Your response should reproduce every line of the entries that contains the word "foreignlanguage".

Revision tracking records

******************************

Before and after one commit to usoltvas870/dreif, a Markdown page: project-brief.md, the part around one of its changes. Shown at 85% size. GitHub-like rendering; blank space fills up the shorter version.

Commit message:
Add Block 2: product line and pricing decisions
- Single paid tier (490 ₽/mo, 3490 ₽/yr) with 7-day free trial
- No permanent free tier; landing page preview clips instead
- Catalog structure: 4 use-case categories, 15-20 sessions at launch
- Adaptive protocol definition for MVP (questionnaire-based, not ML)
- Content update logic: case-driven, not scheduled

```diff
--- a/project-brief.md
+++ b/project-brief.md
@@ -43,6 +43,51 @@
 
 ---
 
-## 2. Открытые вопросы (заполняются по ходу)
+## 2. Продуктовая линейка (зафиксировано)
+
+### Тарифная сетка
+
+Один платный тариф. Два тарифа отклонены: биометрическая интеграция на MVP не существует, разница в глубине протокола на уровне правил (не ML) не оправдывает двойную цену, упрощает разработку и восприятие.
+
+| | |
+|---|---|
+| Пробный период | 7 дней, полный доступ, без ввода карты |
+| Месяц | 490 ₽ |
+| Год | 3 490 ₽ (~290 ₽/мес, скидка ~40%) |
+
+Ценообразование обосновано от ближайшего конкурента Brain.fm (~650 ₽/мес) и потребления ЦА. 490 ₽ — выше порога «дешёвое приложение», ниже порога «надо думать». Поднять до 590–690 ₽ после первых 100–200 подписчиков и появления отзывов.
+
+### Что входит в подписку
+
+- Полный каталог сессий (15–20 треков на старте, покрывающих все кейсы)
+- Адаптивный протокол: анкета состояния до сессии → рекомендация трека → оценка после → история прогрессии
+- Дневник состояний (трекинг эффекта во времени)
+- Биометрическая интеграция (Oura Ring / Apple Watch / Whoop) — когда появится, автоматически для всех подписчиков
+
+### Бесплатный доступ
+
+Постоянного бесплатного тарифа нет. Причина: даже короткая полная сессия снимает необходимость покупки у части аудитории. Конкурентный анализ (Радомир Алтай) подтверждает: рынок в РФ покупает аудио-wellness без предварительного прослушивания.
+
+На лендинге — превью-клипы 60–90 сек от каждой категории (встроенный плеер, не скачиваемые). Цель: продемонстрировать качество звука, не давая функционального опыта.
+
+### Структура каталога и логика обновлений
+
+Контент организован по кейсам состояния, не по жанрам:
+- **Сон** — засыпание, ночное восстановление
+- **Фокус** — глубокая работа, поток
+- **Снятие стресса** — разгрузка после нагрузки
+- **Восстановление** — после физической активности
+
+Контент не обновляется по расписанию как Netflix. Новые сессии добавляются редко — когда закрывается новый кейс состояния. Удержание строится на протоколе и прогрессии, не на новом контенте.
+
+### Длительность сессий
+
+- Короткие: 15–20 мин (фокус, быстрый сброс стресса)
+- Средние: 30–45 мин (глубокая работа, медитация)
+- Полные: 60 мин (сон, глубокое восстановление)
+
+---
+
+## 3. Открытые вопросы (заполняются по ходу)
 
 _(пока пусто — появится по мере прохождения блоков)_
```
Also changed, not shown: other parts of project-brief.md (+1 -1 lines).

******************************

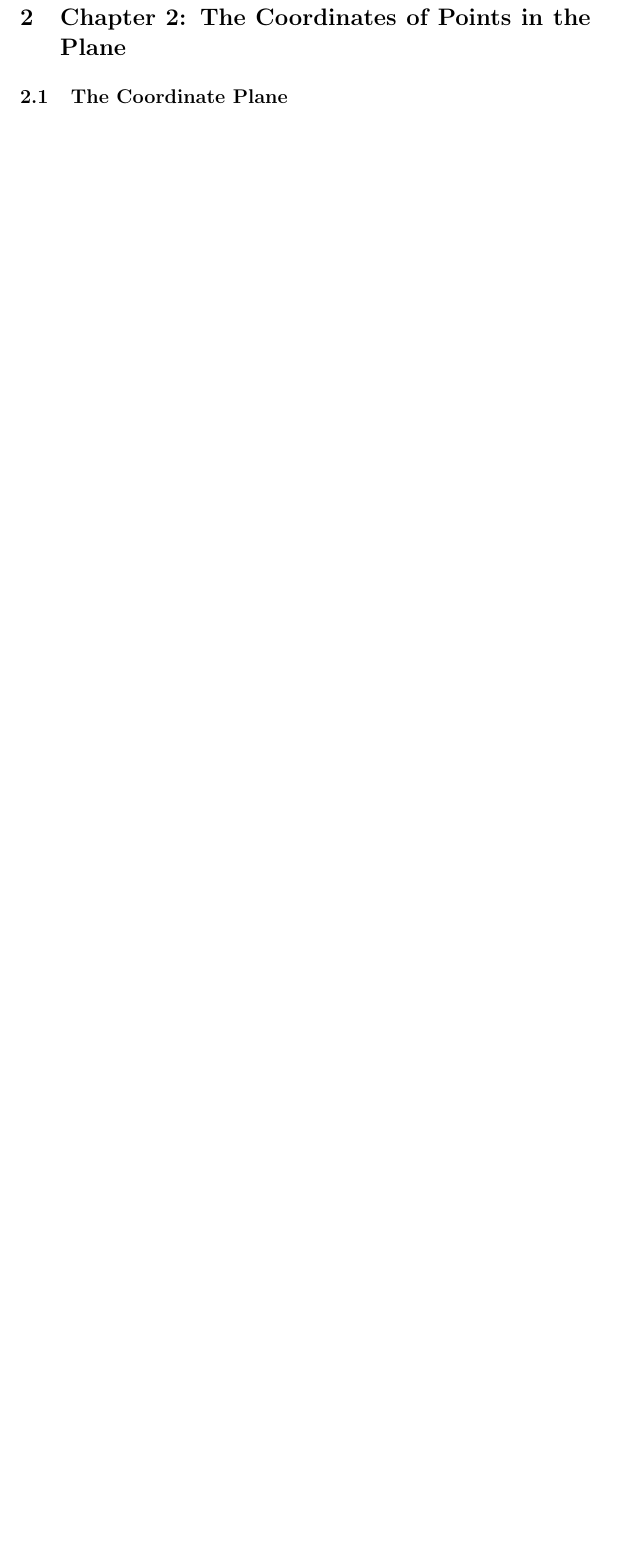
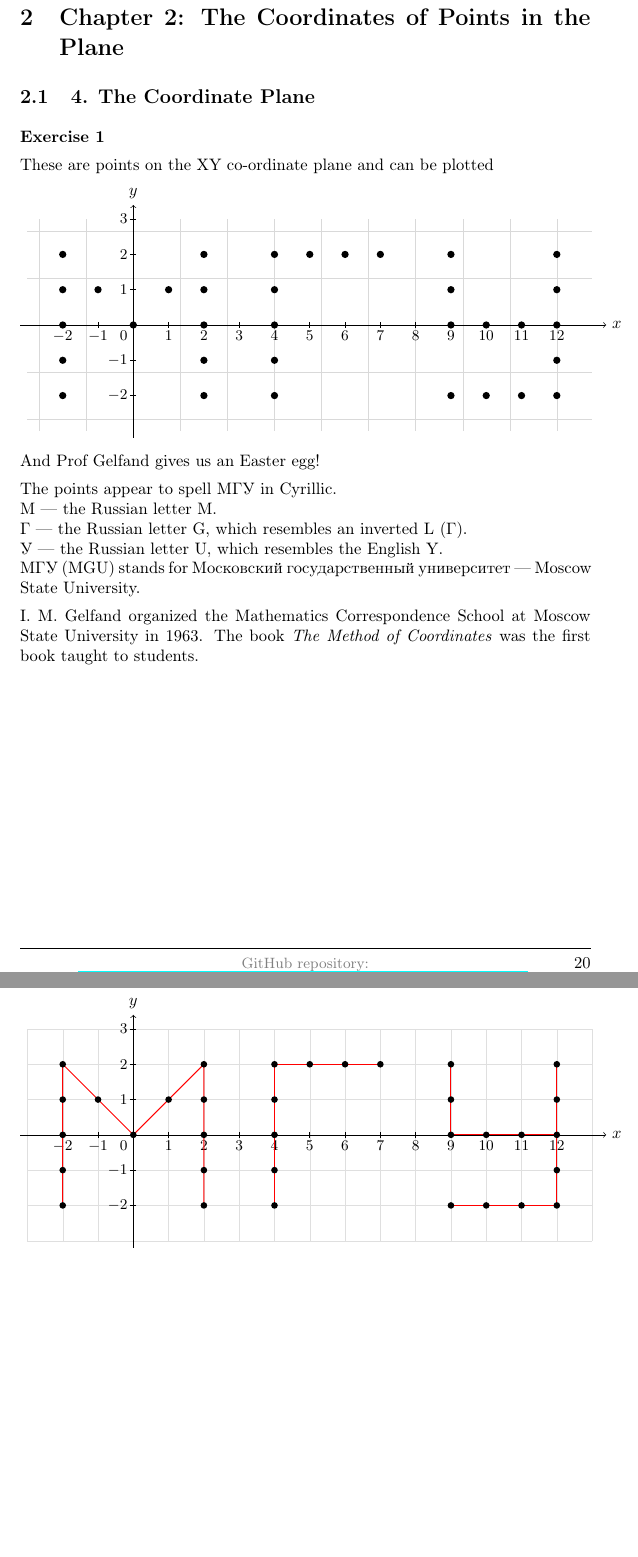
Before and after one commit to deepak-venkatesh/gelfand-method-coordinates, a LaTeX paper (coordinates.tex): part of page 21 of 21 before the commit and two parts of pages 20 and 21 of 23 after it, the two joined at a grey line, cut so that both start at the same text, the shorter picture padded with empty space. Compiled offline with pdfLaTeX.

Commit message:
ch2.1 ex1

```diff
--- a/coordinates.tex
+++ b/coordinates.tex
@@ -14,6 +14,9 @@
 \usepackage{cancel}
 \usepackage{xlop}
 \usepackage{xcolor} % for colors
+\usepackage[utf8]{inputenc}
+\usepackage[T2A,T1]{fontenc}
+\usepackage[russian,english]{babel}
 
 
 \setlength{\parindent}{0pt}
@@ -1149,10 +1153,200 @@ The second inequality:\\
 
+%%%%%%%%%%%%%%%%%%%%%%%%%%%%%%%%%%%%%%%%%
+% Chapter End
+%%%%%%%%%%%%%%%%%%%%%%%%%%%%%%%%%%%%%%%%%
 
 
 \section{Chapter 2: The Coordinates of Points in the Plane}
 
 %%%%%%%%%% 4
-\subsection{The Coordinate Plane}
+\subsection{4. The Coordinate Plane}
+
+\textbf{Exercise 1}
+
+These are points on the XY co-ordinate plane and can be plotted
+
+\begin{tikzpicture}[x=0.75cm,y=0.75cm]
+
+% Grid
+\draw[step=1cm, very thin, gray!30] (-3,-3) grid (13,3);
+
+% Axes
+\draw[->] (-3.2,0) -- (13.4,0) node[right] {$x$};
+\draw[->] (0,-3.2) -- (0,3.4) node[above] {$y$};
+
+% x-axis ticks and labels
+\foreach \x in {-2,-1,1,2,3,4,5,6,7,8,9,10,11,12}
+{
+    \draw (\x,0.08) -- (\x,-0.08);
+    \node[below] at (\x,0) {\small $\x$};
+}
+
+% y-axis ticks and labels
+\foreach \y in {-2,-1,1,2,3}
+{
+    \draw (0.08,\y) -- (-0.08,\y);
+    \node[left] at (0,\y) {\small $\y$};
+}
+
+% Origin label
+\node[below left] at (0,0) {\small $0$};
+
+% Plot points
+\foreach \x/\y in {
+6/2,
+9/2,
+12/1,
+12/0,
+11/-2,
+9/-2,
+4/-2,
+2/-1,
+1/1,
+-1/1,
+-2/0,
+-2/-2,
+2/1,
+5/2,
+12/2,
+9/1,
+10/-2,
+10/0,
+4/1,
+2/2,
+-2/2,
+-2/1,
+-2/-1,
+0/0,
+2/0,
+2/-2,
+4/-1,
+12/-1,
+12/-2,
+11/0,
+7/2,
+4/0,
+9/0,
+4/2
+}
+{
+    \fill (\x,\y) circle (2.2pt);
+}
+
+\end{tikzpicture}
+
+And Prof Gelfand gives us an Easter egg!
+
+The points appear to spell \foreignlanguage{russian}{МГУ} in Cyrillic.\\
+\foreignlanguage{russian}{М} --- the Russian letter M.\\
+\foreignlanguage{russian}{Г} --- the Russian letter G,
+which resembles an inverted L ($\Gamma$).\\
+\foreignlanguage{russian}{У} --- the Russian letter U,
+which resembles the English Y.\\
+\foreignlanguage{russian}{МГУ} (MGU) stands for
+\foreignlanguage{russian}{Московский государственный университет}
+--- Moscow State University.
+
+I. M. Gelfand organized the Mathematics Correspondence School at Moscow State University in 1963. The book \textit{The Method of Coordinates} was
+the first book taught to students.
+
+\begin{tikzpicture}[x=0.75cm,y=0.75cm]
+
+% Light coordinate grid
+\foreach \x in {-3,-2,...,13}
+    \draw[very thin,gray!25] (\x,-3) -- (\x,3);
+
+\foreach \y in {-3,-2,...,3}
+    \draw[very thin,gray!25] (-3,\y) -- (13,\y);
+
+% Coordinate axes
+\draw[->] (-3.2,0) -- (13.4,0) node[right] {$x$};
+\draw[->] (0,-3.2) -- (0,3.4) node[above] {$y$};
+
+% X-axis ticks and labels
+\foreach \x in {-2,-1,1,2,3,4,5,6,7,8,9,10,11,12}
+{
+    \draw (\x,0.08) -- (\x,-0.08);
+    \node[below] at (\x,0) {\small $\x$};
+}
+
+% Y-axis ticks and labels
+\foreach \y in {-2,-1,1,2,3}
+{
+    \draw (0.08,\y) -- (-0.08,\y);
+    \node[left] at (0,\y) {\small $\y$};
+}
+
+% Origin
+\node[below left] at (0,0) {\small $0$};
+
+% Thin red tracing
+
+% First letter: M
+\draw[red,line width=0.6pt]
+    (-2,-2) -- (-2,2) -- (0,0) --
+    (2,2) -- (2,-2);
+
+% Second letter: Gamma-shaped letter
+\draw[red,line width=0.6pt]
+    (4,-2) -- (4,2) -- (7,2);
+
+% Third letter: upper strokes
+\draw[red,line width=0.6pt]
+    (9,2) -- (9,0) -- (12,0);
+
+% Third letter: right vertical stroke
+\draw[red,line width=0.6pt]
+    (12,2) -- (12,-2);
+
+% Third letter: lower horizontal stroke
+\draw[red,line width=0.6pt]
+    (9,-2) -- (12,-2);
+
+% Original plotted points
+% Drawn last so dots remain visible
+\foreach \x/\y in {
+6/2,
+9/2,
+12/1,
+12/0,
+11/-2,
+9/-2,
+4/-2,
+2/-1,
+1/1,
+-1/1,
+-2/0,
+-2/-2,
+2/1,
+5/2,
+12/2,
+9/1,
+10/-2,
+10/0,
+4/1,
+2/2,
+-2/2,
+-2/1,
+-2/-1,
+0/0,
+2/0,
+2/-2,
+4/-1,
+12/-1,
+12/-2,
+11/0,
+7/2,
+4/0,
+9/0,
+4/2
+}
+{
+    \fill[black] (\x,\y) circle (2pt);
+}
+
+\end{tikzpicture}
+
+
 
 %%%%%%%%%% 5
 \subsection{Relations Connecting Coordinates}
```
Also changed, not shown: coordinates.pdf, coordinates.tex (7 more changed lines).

******************************

RESULT OF THE TASK:
+The points appear to spell \foreignlanguage{russian}{МГУ} in Cyrillic.\\
+\foreignlanguage{russian}{М} --- the Russian letter M.\\
+\foreignlanguage{russian}{Г} --- the Russian letter G,
+\foreignlanguage{russian}{У} --- the Russian letter U,
+\foreignlanguage{russian}{МГУ} (MGU) stands for
+\foreignlanguage{russian}{Московский государственный университет}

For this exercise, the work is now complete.